== Segment start ==
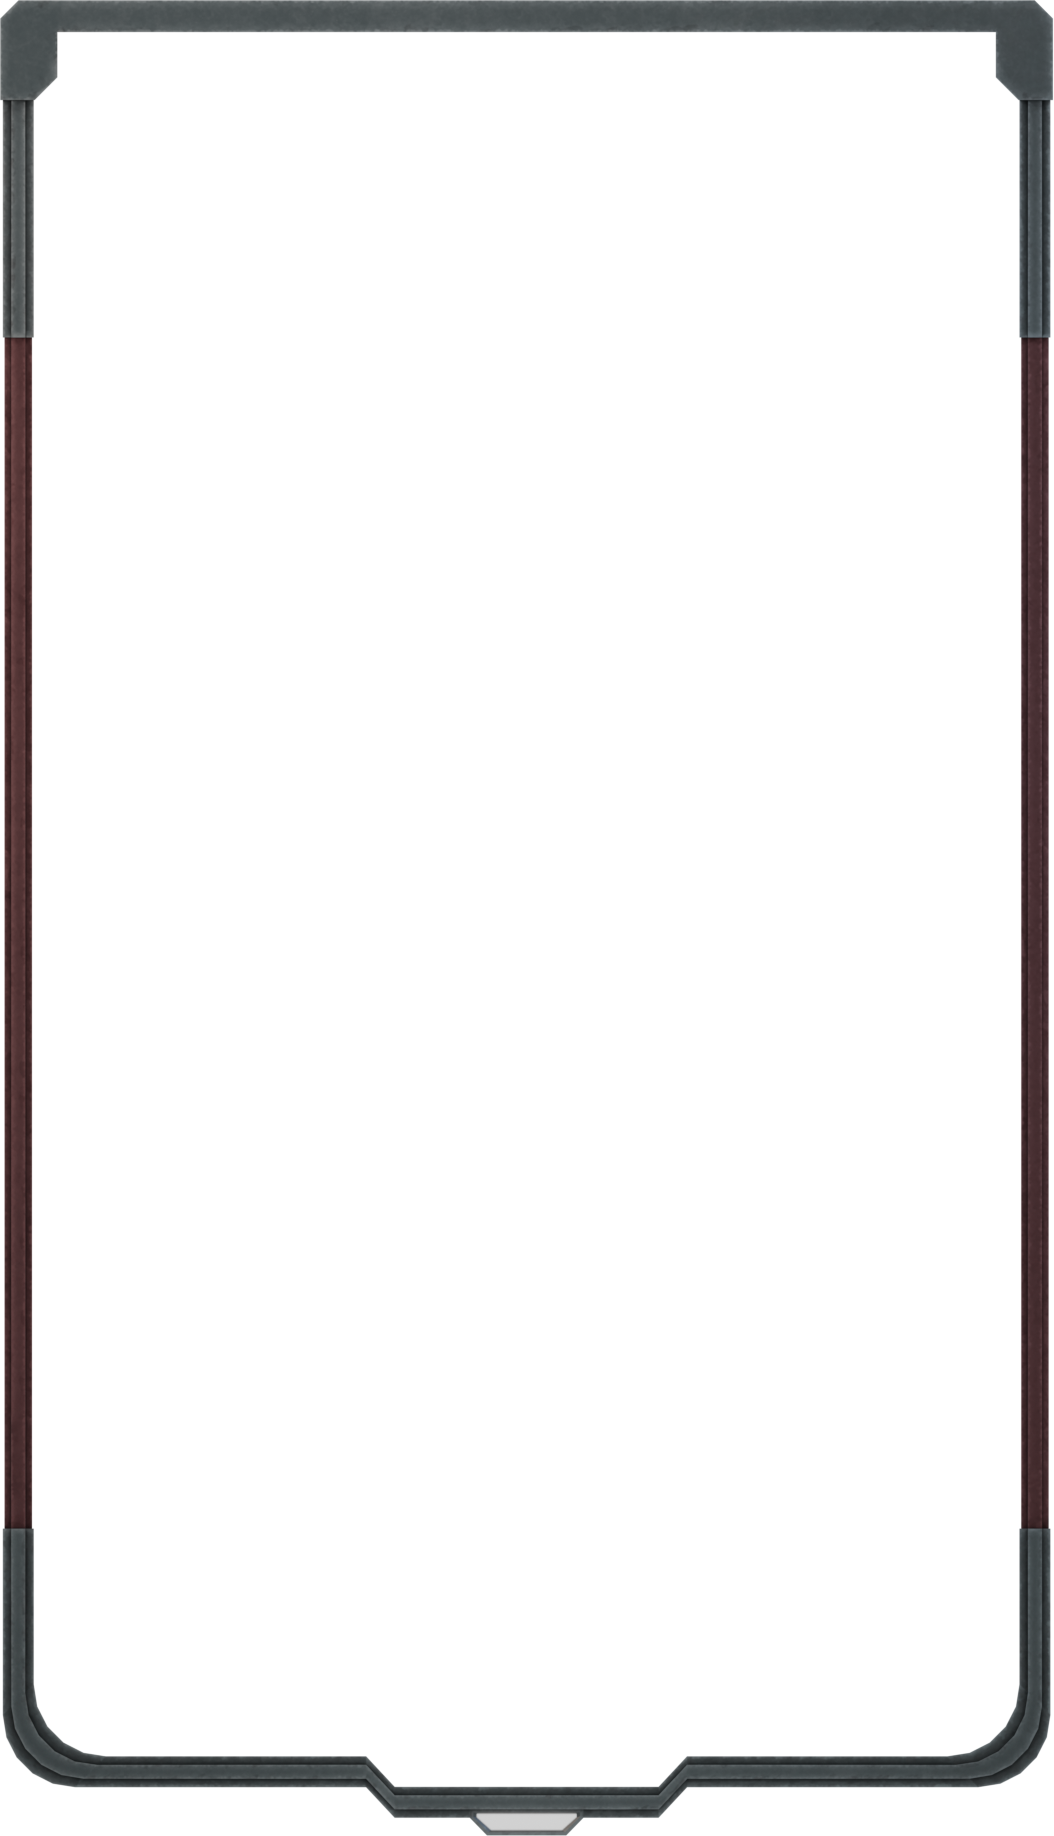
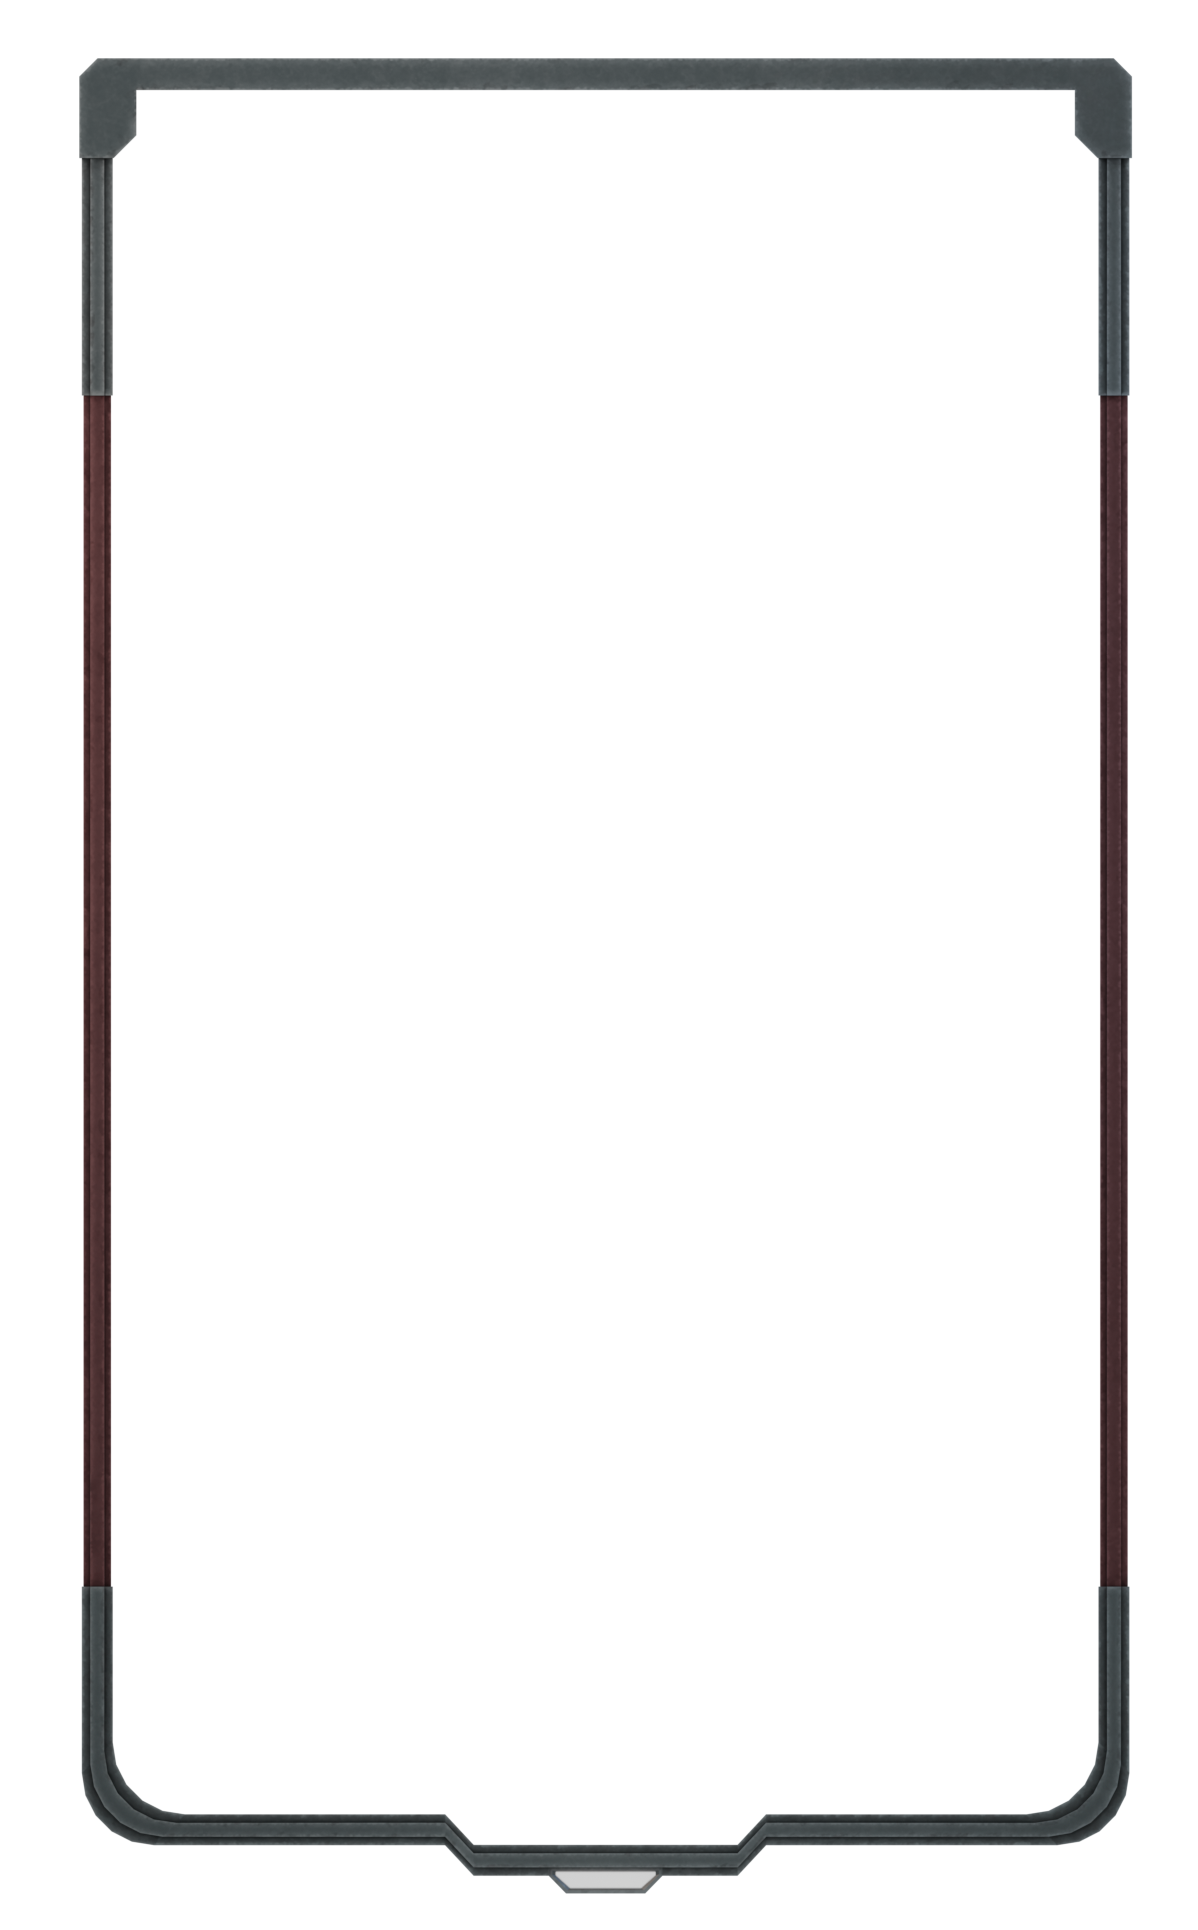
EMFXD-1691: Add first edition frames (#25)
* feat: :sparkles: added first edition images to the public storage of the dashboard

* feat: :sparkles: added frame first edition toggle button

* fix: :sparkles: update frames

* fix: :art: update frames again due the pixel mismatch

Changed region(s): [[0.0, 0.0, 1.0, 1.0]]

diff --git a/src/features/FoxtrotCardMaker/components/CardView.tsx b/src/features/FoxtrotCardMaker/components/CardView.tsx
@@ -38,6 +38,7 @@ const CardView = ({ showFrame = true }: Props) => {
     selectedImage,
     loadingCardContent,
     editorState,
+    isFirstEdition,
   } = useCardStore(
     (state) => ({
       loadingCardContent: state.loadingState.cardContent,
@@ -48,11 +49,14 @@ const CardView = ({ showFrame = true }: Props) => {
       cardHealth: state.cardState.stats.health,
       cardMana: state.cardState.stats.mana,
       cardType: state.cardState.type,
+      isFirstEdition: state.cardState.isFirstEdition,
       selectedImage: state.cardState.selectedImage,
       editorState: state.editorState,
     }),
     shallow
   );
+
+  const frameFirstEditionPath = `${isFirstEdition ? '/firstEdition/' : '/'}`;
 
   return (
     <>
@@ -70,7 +74,7 @@ const CardView = ({ showFrame = true }: Props) => {
         {showFrame && (
           <>
             <Frame
-              image={`/images/parts/frames/${cardRarity}/${cardFaction}.png`.toLowerCase()}
+              image={`/images/parts/frames/${cardRarity}${frameFirstEditionPath}${cardFaction}.png`.toLowerCase()}
             />
             <Mana value={cardMana} />
 

diff --git a/src/features/FoxtrotCardMaker/stores/CardStore.ts b/src/features/FoxtrotCardMaker/stores/CardStore.ts
@@ -17,6 +17,7 @@ interface CardState {
     attack: number;
     health: number;
   };
+  isFirstEdition?: boolean;
   type?: TCardType;
   downloadQuality: number;
   selectedImage?: string | undefined;
@@ -45,6 +46,7 @@ export interface CardStore {
   setCardState: (cardState: CardState) => void;
   setDownloadQuality: (quality: number) => void;
   setLoading: (loading: LoadingState) => void;
+  setFirstEdition: (value: boolean) => void;
 }
 
 export const initialCardState: CardState = {
@@ -56,6 +58,7 @@ export const initialCardState: CardState = {
     attack: 1,
     health: 1,
   },
+  isFirstEdition: false,
   type: undefined,
   downloadQuality: 1,
   selectedImage: undefined,
@@ -149,6 +152,11 @@ const store = (set: StoreSet) => ({
   setImageSize: (size: boolean) => {
     set((state) => {
       state.imageSize = size;
+    });
+  },
+  setFirstEdition: (value: boolean) => {
+    set((state) => {
+      state.cardState.isFirstEdition = value;
     });
   },
 });

diff --git a/src/features/FoxtrotCardMaker/components/Form/FirstEditionCheckbox.tsx b/src/features/FoxtrotCardMaker/components/Form/FirstEditionCheckbox.tsx
@@ -1,0 +1,32 @@
+import { Checkbox } from '@chakra-ui/react'
+import { useCardStore } from 'features/FoxtrotCardMaker/stores/CardStore';
+import React from 'react'
+import shallow from 'zustand/shallow';
+import { BoxFieldset } from '../../../../common/components/BoxFieldset';
+
+const FirstEditionCheckbox = () => {
+
+  const { isFirstEdition, setFirstEdition } = useCardStore(
+    (state) => ({
+      isFirstEdition: state.cardState.isFirstEdition,
+      setFirstEdition: state.setFirstEdition,
+    }),
+    shallow
+  );
+
+  return (
+    <BoxFieldset label="Extras">
+      <Checkbox
+      checked={isFirstEdition}
+      defaultChecked={isFirstEdition}
+      onChange={(
+        event: React.ChangeEvent<HTMLInputElement>
+      ) => {
+        setFirstEdition(event.target.checked);
+      }}
+      >First edition</Checkbox>
+    </BoxFieldset>
+  )
+}
+
+export default FirstEditionCheckbox

diff --git a/src/features/FoxtrotCardMaker/components/CardGeneratorForm.tsx b/src/features/FoxtrotCardMaker/components/CardGeneratorForm.tsx
@@ -1,6 +1,6 @@
 import React, { Suspense } from "react";
 
-import { Box, Divider, Flex } from "@chakra-ui/react";
+import { Box, Checkbox, Divider, Flex } from "@chakra-ui/react";
 import {
   AttackInput,
   DescriptionEditor,
@@ -15,6 +15,7 @@ import {
 } from "features/FoxtrotCardMaker/components/Form";
 
 import ResetForm from "./Form/ResetForm";
+import FirstEditionCheckbox from "./Form/FirstEditionCheckbox";
 
 const CardGeneratorForm = () => {
   return (
@@ -72,6 +73,7 @@ const CardGeneratorForm = () => {
             >
               <FactionSelection />
               <RaritySelector />
+              <FirstEditionCheckbox/>
             </Flex>
           </Box>
           <Flex justify="flex-end" flexDirection="column">

diff --git a/src/common/components/BoxFieldset.tsx b/src/common/components/BoxFieldset.tsx
@@ -1,0 +1,31 @@
+import { Box, BoxProps } from '@chakra-ui/react';
+
+export type BoxFieldsetProps = BoxProps & {
+  children: React.ReactNode;
+  label: string;
+}
+
+export const BoxFieldset = (props: BoxFieldsetProps) => {
+  const { label, children, ...restProps } = props;
+
+  return (
+    <Box as="fieldset"
+      border="1px solid"
+      borderColor="neutrals.800"
+      borderRadius="md" p={2}
+      marginTop={2} {...restProps}
+    >
+      <Box as="legend"
+        border="1px solid"
+        borderColor="neutrals.800"
+        borderRadius="base"
+        borderStyle="dotted"
+        padding="0.2em 0.8em"
+        marginLeft="1em
+      ">
+        {label}
+      </Box>
+      {children}
+    </Box>
+  );
+};

diff --git a/src/features/FoxtrotCardMaker/components/Form/ImportCard.tsx b/src/features/FoxtrotCardMaker/components/Form/ImportCard.tsx
@@ -74,6 +74,7 @@ const ImportCard = () => {
         type: type?.toLowerCase() as TCardType,
         downloadQuality: downloadQuality,
         selectedImage: image,
+        isFirstEdition: false,
       });
 
       setLoading({ qualityValue: true });

diff --git a/src/features/FoxtrotCardMaker/components/Parts/Frame.tsx b/src/features/FoxtrotCardMaker/components/Parts/Frame.tsx
@@ -8,10 +8,10 @@ export const Frame = ({
   <image
     id="mNeutral"
     type="MSBitmapLayer"
-    x={5}
-    y={29}
-    width={763}
-    height={1050}
+    x={0}
+    y={0}
+    width={764}
+    height={1100}
     href={image}
   />
 );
== Segment end ==
> TASK STATEMENT
Go through the listing above and retype each line exactly, apart from the pictures.

> RESPONSE BOX
EMFXD-1691: Add first edition frames (#25)
* feat: :sparkles: added first edition images to the public storage of the dashboard

* feat: :sparkles: added frame first edition toggle button

* fix: :sparkles: update frames

* fix: :art: update frames again due the pixel mismatch

Changed region(s): [[0.0, 0.0, 1.0, 1.0]]

diff --git a/src/features/FoxtrotCardMaker/components/CardView.tsx b/src/features/FoxtrotCardMaker/components/CardView.tsx
@@ -38,6 +38,7 @@ const CardView = ({ showFrame = true }: Props) => {
     selectedImage,
     loadingCardContent,
     editorState,
+    isFirstEdition,
   } = useCardStore(
     (state) => ({
       loadingCardContent: state.loadingState.cardContent,
@@ -48,11 +49,14 @@ const CardView = ({ showFrame = true }: Props) => {
       cardHealth: state.cardState.stats.health,
       cardMana: state.cardState.stats.mana,
       cardType: state.cardState.type,
+      isFirstEdition: state.cardState.isFirstEdition,
       selectedImage: state.cardState.selectedImage,
       editorState: state.editorState,
     }),
     shallow
   );
+
+  const frameFirstEditionPath = `${isFirstEdition ? '/firstEdition/' : '/'}`;
 
   return (
     <>
@@ -70,7 +74,7 @@ const CardView = ({ showFrame = true }: Props) => {
         {showFrame && (
           <>
             <Frame
-              image={`/images/parts/frames/${cardRarity}/${cardFaction}.png`.toLowerCase()}
+              image={`/images/parts/frames/${cardRarity}${frameFirstEditionPath}${cardFaction}.png`.toLowerCase()}
             />
             <Mana value={cardMana} />
 

diff --git a/src/features/FoxtrotCardMaker/stores/CardStore.ts b/src/features/FoxtrotCardMaker/stores/CardStore.ts
@@ -17,6 +17,7 @@ interface CardState {
     attack: number;
     health: number;
   };
+  isFirstEdition?: boolean;
   type?: TCardType;
   downloadQuality: number;
   selectedImage?: string | undefined;
@@ -45,6 +46,7 @@ export interface CardStore {
   setCardState: (cardState: CardState) => void;
   setDownloadQuality: (quality: number) => void;
   setLoading: (loading: LoadingState) => void;
+  setFirstEdition: (value: boolean) => void;
 }
 
 export const initialCardState: CardState = {
@@ -56,6 +58,7 @@ export const initialCardState: CardState = {
     attack: 1,
     health: 1,
   },
+  isFirstEdition: false,
   type: undefined,
   downloadQuality: 1,
   selectedImage: undefined,
@@ -149,6 +152,11 @@ const store = (set: StoreSet) => ({
   setImageSize: (size: boolean) => {
     set((state) => {
       state.imageSize = size;
+    });
+  },
+  setFirstEdition: (value: boolean) => {
+    set((state) => {
+      state.cardState.isFirstEdition = value;
     });
   },
 });

diff --git a/src/features/FoxtrotCardMaker/components/Form/FirstEditionCheckbox.tsx b/src/features/FoxtrotCardMaker/components/Form/FirstEditionCheckbox.tsx
@@ -1,0 +1,32 @@
+import { Checkbox } from '@chakra-ui/react'
+import { useCardStore } from 'features/FoxtrotCardMaker/stores/CardStore';
+import React from 'react'
+import shallow from 'zustand/shallow';
+import { BoxFieldset } from '../../../../common/components/BoxFieldset';
+
+const FirstEditionCheckbox = () => {
+
+  const { isFirstEdition, setFirstEdition } = useCardStore(
+    (state) => ({
+      isFirstEdition: state.cardState.isFirstEdition,
+      setFirstEdition: state.setFirstEdition,
+    }),
+    shallow
+  );
+
+  return (
+    <BoxFieldset label="Extras">
+      <Checkbox
+      checked={isFirstEdition}
+      defaultChecked={isFirstEdition}
+      onChange={(
+        event: React.ChangeEvent<HTMLInputElement>
+      ) => {
+        setFirstEdition(event.target.checked);
+      }}
+      >First edition</Checkbox>
+    </BoxFieldset>
+  )
+}
+
+export default FirstEditionCheckbox

diff --git a/src/features/FoxtrotCardMaker/components/CardGeneratorForm.tsx b/src/features/FoxtrotCardMaker/components/CardGeneratorForm.tsx
@@ -1,6 +1,6 @@
 import React, { Suspense } from "react";
 
-import { Box, Divider, Flex } from "@chakra-ui/react";
+import { Box, Checkbox, Divider, Flex } from "@chakra-ui/react";
 import {
   AttackInput,
   DescriptionEditor,
@@ -15,6 +15,7 @@ import {
 } from "features/FoxtrotCardMaker/components/Form";
 
 import ResetForm from "./Form/ResetForm";
+import FirstEditionCheckbox from "./Form/FirstEditionCheckbox";
 
 const CardGeneratorForm = () => {
   return (
@@ -72,6 +73,7 @@ const CardGeneratorForm = () => {
             >
               <FactionSelection />
               <RaritySelector />
+              <FirstEditionCheckbox/>
             </Flex>
           </Box>
           <Flex justify="flex-end" flexDirection="column">

diff --git a/src/common/components/BoxFieldset.tsx b/src/common/components/BoxFieldset.tsx
@@ -1,0 +1,31 @@
+import { Box, BoxProps } from '@chakra-ui/react';
+
+export type BoxFieldsetProps = BoxProps & {
+  children: React.ReactNode;
+  label: string;
+}
+
+export const BoxFieldset = (props: BoxFieldsetProps) => {
+  const { label, children, ...restProps } = props;
+
+  return (
+    <Box as="fieldset"
+      border="1px solid"
+      borderColor="neutrals.800"
+      borderRadius="md" p={2}
+      marginTop={2} {...restProps}
+    >
+      <Box as="legend"
+        border="1px solid"
+        borderColor="neutrals.800"
+        borderRadius="base"
+        borderStyle="dotted"
+        padding="0.2em 0.8em"
+        marginLeft="1em
+      ">
+        {label}
+      </Box>
+      {children}
+    </Box>
+  );
+};

diff --git a/src/features/FoxtrotCardMaker/components/Form/ImportCard.tsx b/src/features/FoxtrotCardMaker/components/Form/ImportCard.tsx
@@ -74,6 +74,7 @@ const ImportCard = () => {
         type: type?.toLowerCase() as TCardType,
         downloadQuality: downloadQuality,
         selectedImage: image,
+        isFirstEdition: false,
       });
 
       setLoading({ qualityValue: true });

diff --git a/src/features/FoxtrotCardMaker/components/Parts/Frame.tsx b/src/features/FoxtrotCardMaker/components/Parts/Frame.tsx
@@ -8,10 +8,10 @@ export const Frame = ({
   <image
     id="mNeutral"
     type="MSBitmapLayer"
-    x={5}
-    y={29}
-    width={763}
-    height={1050}
+    x={0}
+    y={0}
+    width={764}
+    height={1100}
     href={image}
   />
 );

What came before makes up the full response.